Bombing of Gaza continues and aggressive raids by the IDF result in two Palestinian deaths overnight
The mother of Mohammed Dudin, a 14-year-old Palestinian shot dead by Israeli troops in overnight clashes in Dura, weeps during his funeral in the village south of the West Bank city of Hebron on June 20, 2014. (Photo: AFP)As the death toll rises and clashes mount between Palestinian communities and Israel security forces, the conditions for a widespread street uprising—or intifada—are again taking shape in the occupied West Bank.
Two Palestinians, a teenager and a young man, were killed in separate incidents overnight as violence escalated in the occupied territories with Israeli military units continuing a week of aggressive raids in response to three missing Israeli teenagers who are believed kidnapped.
The Israeli government has said the three missing Israeli teenagers—Eyal Yifrach, Gilad Shaer and Naftali Frankel—were kidnapped by Hamas, but Hamas leaders deny involvement.
Leader of the Palestinian Authority, Mahmoud Abbas, has said that Israel is now using the teenagers’ disappearance as “a pretext to impose tough punishment against [the Palestinian] people” living in the West Bank and Gaza.
As the Ma’an news agency reports:
Israeli forces shot and killed a 14-year-old Palestinian boy after clashes erupted early Friday morning during a raid on the southern West Bank village of Dura, near Hebron.
Local sources told Ma’an that Mahmoud Jihad Muhammad Dudeen was struck by live bullets in the chest before being taken to Hebron Governmental Hospital, where he was shortly pronounced dead.
The local sources said Israeli forces opened fire directly on Mahmoud during the clashes which occurred in the Haninia neighborhood of Dura.
The clashes broke out after Israeli forces stormed the village in a dawn raid and began conducting home raids. In response, local youths threw rocks at the soldiers.

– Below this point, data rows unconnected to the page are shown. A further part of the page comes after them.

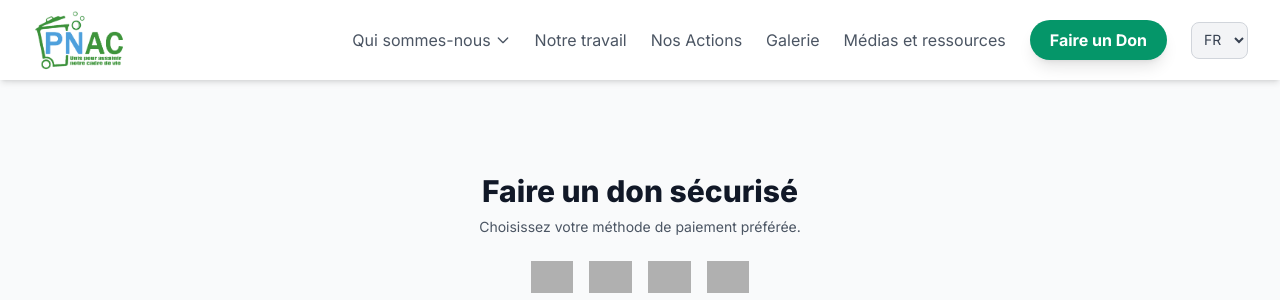
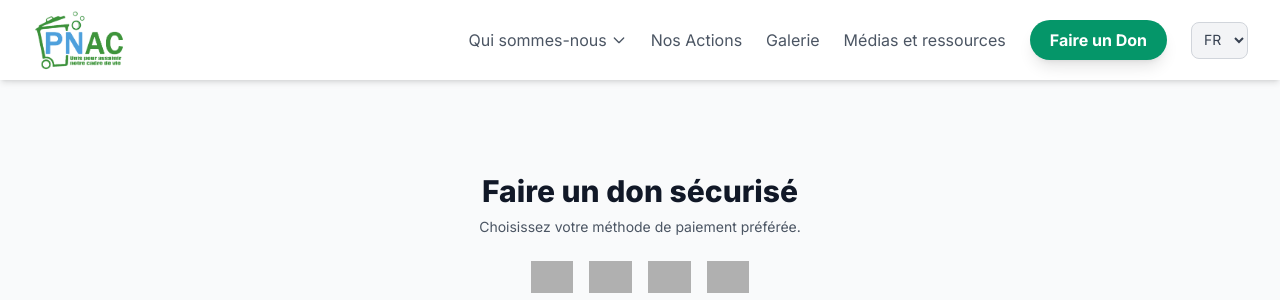
Before and after one commit to jokashongwe/pnac, a Django app: page /fr/donate/ in a window 1280 px wide. Shown: the top 300 px of the page. Run offline with Django 5.2, Linux system fonts and the light colour scheme; some libraries are stand-ins or nearby versions; grey boxes are pictures that could not be loaded.

Commit message:
Fix values

```diff
--- a/templates/base.html
+++ b/templates/base.html
@@ -108,8 +108,6 @@
                         </div>
                     </div>
 
-                    <a href="{% url 'event_list' %}" class="text-gray-600 hover:text-pnacGreen font-medium transition">{% trans "Notre travail" %}</a>
-
                     <a href="{% url 'event_list' %}" class="text-gray-600 hover:text-pnacGreen font-medium transition">{% trans "Nos Actions" %}</a>
 
                     <a href="{% url 'gallery' %}" class="text-gray-600 hover:text-pnacGreen font-medium transition">{% trans "Galerie" %}</a>
@@ -170,8 +168,6 @@
                         <a href="#" class="block px-3 py-1 text-sm text-gray-600">{% trans "ONG & Privé" %}</a>
                     </div>
                 </div>
-
-                <a href="{% url 'event_list' %}" class="block px-3 py-2 rounded-md text-base font-medium text-gray-700 hover:text-pnacGreen hover:bg-green-50">{% trans "Notre travail" %}</a>
                 <a href="{% url 'event_list' %}" class="block px-3 py-2 rounded-md text-base font-medium text-gray-700 hover:text-pnacGreen hover:bg-green-50">{% trans "Nos Actions" %}</a>
                 <a href="{% url 'gallery' %}" class="text-gray-600 hover:text-pnacGreen font-medium transition">{% trans "Galerie" %}</a>
                 <a href="{% url 'resource_list' %}" class="text-gray-600 hover:text-pnacGreen font-medium transition">{% trans "Médias et ressources" %}</a>
```
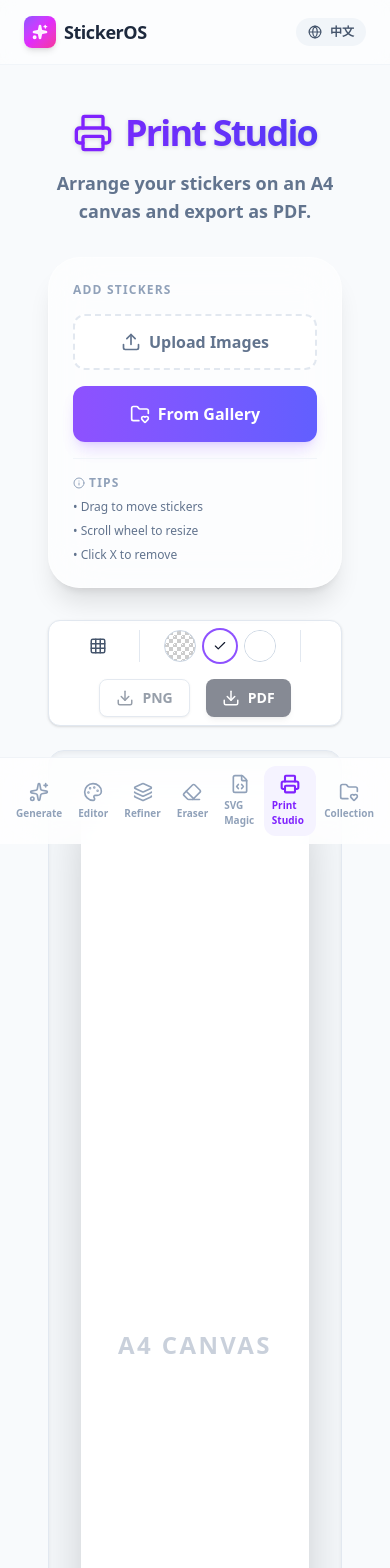
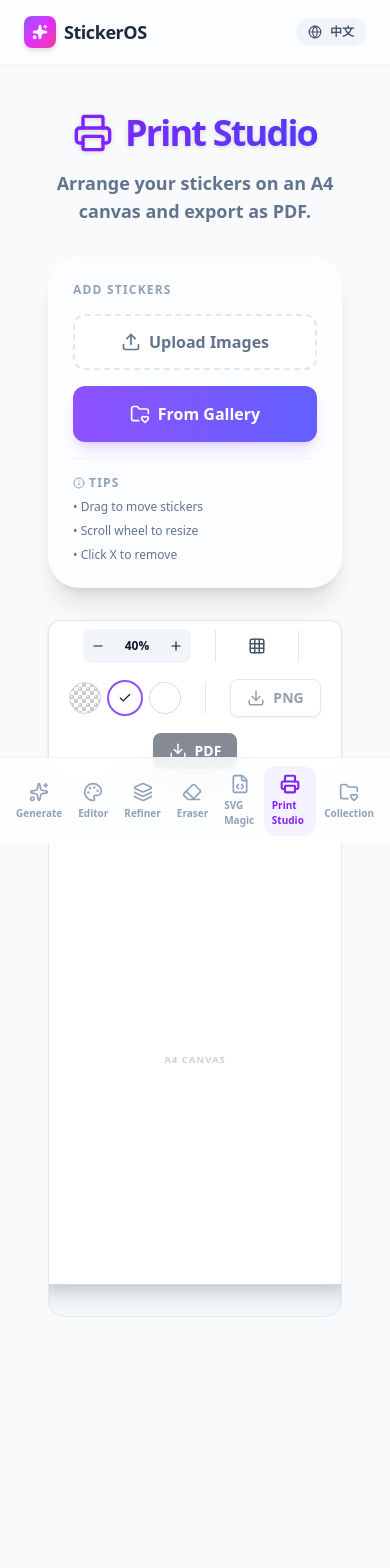
Before and after one commit to Ttingyu1123/Sticker_Universe, a React (Vite) app: page /print-sheet in a window 390 px wide. Shown: the top 1568 px of the page. After the commit the page ends 1445 px from the top, so only its background shows below. Built offline with nearby package versions, Linux system fonts and the light colour scheme.

Commit message:
fix(print-sheet): mobile optimizations - zoom controls, touch resize, aspect ratio & grid visibility

```diff
--- a/src/pages/PrintSheet/components/Canvas.tsx
+++ b/src/pages/PrintSheet/components/Canvas.tsx
@@ -2,7 +2,7 @@ import React, { useRef, useState } from 'react';
 import { DraggableImage } from './DraggableImage';
 import { toPng } from 'html-to-image';
 import jsPDF from 'jspdf';
-import { Download, Grid, Loader2, Check } from 'lucide-react';
+import { Download, Grid, Loader2, Check, Minus, Plus } from 'lucide-react';
 import { useTranslation } from 'react-i18next';
 
 interface StickerImage {
@@ -24,6 +24,7 @@ export const Canvas: React.FC<CanvasProps> = ({ images, setImages }) => {
     const [showGrid, setShowGrid] = useState(false);
     const [isExporting, setIsExporting] = useState(false);
     const [bgColor, setBgColor] = useState<string>('#ffffff');
+    const [viewScale, setViewScale] = useState(0.4); // Default easier for mobile
 
     // A4 size in pixels at 96 DPI (standard screen)
     // A4 is 210mm x 297mm.
@@ -49,7 +50,9 @@ export const Canvas: React.FC<CanvasProps> = ({ images, setImages }) => {
             // @ts-ignore
             const dataUrl = await toPng(canvasRef.current, {
                 backgroundColor: exportBg || undefined,
-                pixelRatio: 300 / 96
+                pixelRatio: 300 / 96,
+                width: A4_WIDTH_PX,
+                height: A4_HEIGHT_PX
             });
 
             const link = document.createElement('a');
@@ -79,7 +82,9 @@ export const Canvas: React.FC<CanvasProps> = ({ images, setImages }) => {
             // @ts-ignore
             const dataUrl = await toPng(canvasRef.current, {
                 backgroundColor: exportBg || undefined,
-                pixelRatio: 300 / 96
+                pixelRatio: 300 / 96,
+                width: A4_WIDTH_PX,
+                height: A4_HEIGHT_PX
             });
 
             const pdf = new jsPDF('p', 'mm', 'a4');
@@ -101,6 +106,26 @@ export const Canvas: React.FC<CanvasProps> = ({ images, setImages }) => {
         <div className="flex flex-col items-center gap-6">
             {/* Toolbar */}
             <div className="flex flex-wrap justify-center gap-4 p-2 bg-white rounded-xl shadow-sm border border-slate-200">
+
+                {/* Scale Controls */}
+                <div className="flex items-center gap-1 bg-slate-100 rounded-lg p-1">
+                    <button
+                        onClick={() => setViewScale(s => Math.max(0.2, s - 0.1))}
+                        className="p-1 hover:bg-white rounded-md transition-colors"
+                    >
+                        <Minus size={14} />
+                    </button>
+                    <span className="text-xs font-bold w-12 text-center select-none">{Math.round(viewScale * 100)}%</span>
+                    <button
+                        onClick={() => setViewScale(s => Math.min(1.5, s + 0.1))}
+                        className="p-1 hover:bg-white rounded-md transition-colors"
+                    >
+                        <Plus size={14} />
+                    </button>
+                </div>
+
+                <div className="w-px h-8 bg-slate-200 self-center mx-2" />
+
                 {/* Grid Toggle */}
                 <button
                     onClick={() => setShowGrid(!showGrid)}
@@ -184,14 +209,16 @@ export const Canvas: React.FC<CanvasProps> = ({ images, setImages }) => {
             </div>
 
             {/* Canvas Container - Scaled to fit screen */}
-            <div className="relative w-full overflow-auto flex justify-center bg-slate-100/50 rounded-2xl border border-slate-200 p-8 shadow-inner min-h-[600px]">
+            <div className="relative w-full overflow-hidden flex justify-center bg-slate-100/50 rounded-2xl border border-slate-200 p-8 shadow-inner min-h-[500px]">
                 {/* Visual Wrapper for Shadow and Checkerboard (NOT Exported) */}
                 <div
-                    className="relative transition-transform origin-top z-0"
+                    className="relative transition-transform origin-top z-0 flex-shrink-0"
                     style={{
                         width: A4_WIDTH_PX,
                         height: A4_HEIGHT_PX,
                         boxShadow: '0 25px 50px -12px rgba(0, 0, 0, 0.25)',
+                        transform: `scale(${viewScale})`,
+                        marginBottom: `-${A4_HEIGHT_PX * (1 - viewScale)}px` // Negative margin to reduce empty space when zoomed out
                     }}
                 >
                     {/* Checkerboard Pattern Layer */}
@@ -222,7 +249,7 @@ export const Canvas: React.FC<CanvasProps> = ({ images, setImages }) => {
                             <div
                                 className="absolute inset-0 pointer-events-none z-0 opacity-20"
                                 style={{
-                                    backgroundImage: 'linear-gradient(to right, #6366f1 1px, transparent 1px), linear-gradient(to bottom, #6366f1 1px, transparent 1px)',
+                                    backgroundImage: 'linear-gradient(to right, #6366f1 2px, transparent 2px), linear-gradient(to bottom, #6366f1 2px, transparent 2px)',
                                     backgroundSize: '50px 50px'
                                 }}
                             />
--- a/src/pages/PrintSheet/components/DraggableImage.tsx
+++ b/src/pages/PrintSheet/components/DraggableImage.tsx
@@ -57,6 +57,34 @@ export const DraggableImage: React.FC<DraggableImageProps> = ({
         window.addEventListener('mouseup', handleMouseUp);
     };
 
+    const handleResizeTouchStart = (e: React.TouchEvent) => {
+        e.stopPropagation();
+        // Don't prevent default here immediately or it might block other things,
+        // but for a dedicated resize handle it's usually fine.
+        // e.preventDefault();
+        const touch = e.touches[0];
+        const startY = touch.clientY;
+        const startScale = scale;
+
+        const handleTouchMove = (moveEvent: TouchEvent) => {
+            // Prevent scrolling while resizing
+            if (moveEvent.cancelable) moveEvent.preventDefault();
+
+            const touchMove = moveEvent.touches[0];
+            const deltaY = touchMove.clientY - startY;
+            const newScale = Math.min(Math.max(0.5, startScale + deltaY * 0.01), 3);
+            setScale(newScale);
+        };
+
+        const handleTouchEnd = () => {
+            window.removeEventListener('touchmove', handleTouchMove);
+            window.removeEventListener('touchend', handleTouchEnd);
+        };
+
+        window.addEventListener('touchmove', handleTouchMove, { passive: false });
+        window.addEventListener('touchend', handleTouchEnd);
+    };
+
     return (
         <Draggable
             nodeRef={nodeRef}
@@ -96,6 +124,7 @@ export const DraggableImage: React.FC<DraggableImageProps> = ({
                         <div className={`export-ignore transition-opacity duration-200 ${isSelected ? 'opacity-100 pointer-events-auto' : 'opacity-0 group-hover:opacity-100 pointer-events-none group-hover:pointer-events-auto'}`}>
                             <button
                                 onClick={(e) => { e.stopPropagation(); onDelete(id); }}
+                                onTouchEnd={(e) => { e.stopPropagation(); onDelete(id); }} // Add touch support for delete
                                 className="absolute -top-3 -right-3 w-6 h-6 rounded-full flex items-center justify-center transition-colors z-50 hover:brightness-110"
                                 style={{
                                     backgroundColor: '#ef4444',
@@ -106,17 +135,18 @@ export const DraggableImage: React.FC<DraggableImageProps> = ({
                                 <X size={12} />
                             </button>
 
-                            {/* Resize Handle */}
+                            {/* Resize Handle - Increased touch target for mobile (40px) */}
                             <div
                                 onMouseDown={handleResizeMouseDown}
-                                className="absolute -bottom-3 -right-3 w-6 h-6 rounded-full flex items-center justify-center cursor-se-resize z-50 transition-transform active:scale-90 hover:brightness-110"
+                                onTouchStart={handleResizeTouchStart}
+                                className="absolute -bottom-5 -right-5 w-10 h-10 rounded-full flex items-center justify-center cursor-se-resize z-50 transition-transform active:scale-90 hover:brightness-110"
                                 style={{
                                     backgroundColor: '#7c3aed',
                                     color: '#ffffff',
                                     boxShadow: '0 4px 6px -1px rgba(0, 0, 0, 0.1), 0 2px 4px -1px rgba(0, 0, 0, 0.06)'
                                 }}
                             >
-                                <Maximize2 size={12} className="rotate-90" />
+                                <Maximize2 size={16} className="rotate-90" />
                             </div>
 
                             <div
```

Later, Ma’an reported on the second incident which took the life of 22-year-old Mustafa Hosni Aslan, who shot in the head by IDF forces during an IDF raid on the Qalandiya refugee camp south of Ramallah. Three others were also seriously wounded by gunfire.
As seemingly isolated incident now spirals, a not unfamiliar phrase is now creeping back into the fold: Third Intifada.
On Thursday, in response to the IDF raids and threats to expel Hamas members from the West Bank, a senior member of the political faction Salah Bardawil, reportedly said, “We are capable of igniting a third Intifada and this is our irrevocable right. It will go off when enough pressure is exerted on the Palestinian people.”
Conjured mostly in the Israeli press, the idea that the ongoing raids could spark a large-scale uprising among Palestinians in the West Bank is not far-fetched.
However, as Middle East expert and researcher Samer Badawi, writing at the +972 websiteobserves: “If Israel is hoping to provoke Hamas into launching a barrage of rockets from Gaza, the tactic has so far not worked.”
So far, nearly 300 Palestinians in the West Bank have been arrested as part of the IDF’s crackdown began earlier this week. With the level of violence and tensions within Palestinian communities escalating, new talk is emerging of the possibility of a Third Intifada.
Israel’s air force has also continued to bomb targets in the Gaza Strip, with strikes overnight resulting in injuries to the civilians population in the sealed-off enclave, including children.
According to Haaretz: “Sources in Gaza report that six people, including four children, were lightly wounded by shrapnel resulting from an IAF strike. The airstrike targeted several storage facilities, which according to Palestinian sources served civilian purposes.”
Offering analysis of the overall situation that has resulted from the alleged kidnapping of the young Israeli settlers, Daoud Kuttab, a Palestinian journalist and former professor at Princeton University, says that recent events should not be viewed without the full context of the ongoing occupation in West Bank.
“It is a basic strategic recipe: If you take away hope for a political solution, you have to expect a spike in violence,” argues Kuttab. “Add to this formula a hunger strike by over 100 Palestinians imprisoned without charge or trial, that has lasted almost two months without a single attempt to negotiate or hear the prisoners’ demands and you have trouble.”
Search for the missing Israelis is useless if it does not include a serious attempt to address the underlying causes of the violence that is the result of a sense of helplessness and despair.
As Palestinian areas enter the 48th year under a foreign military occupation that has along with it a colonial settler campaign, one should not be surprised by violent acts here and there.
The sooner all parties reflect on the larger lessons of this act the sooner we can begin the process of moving towards independence for Palestinians and security for Israelis.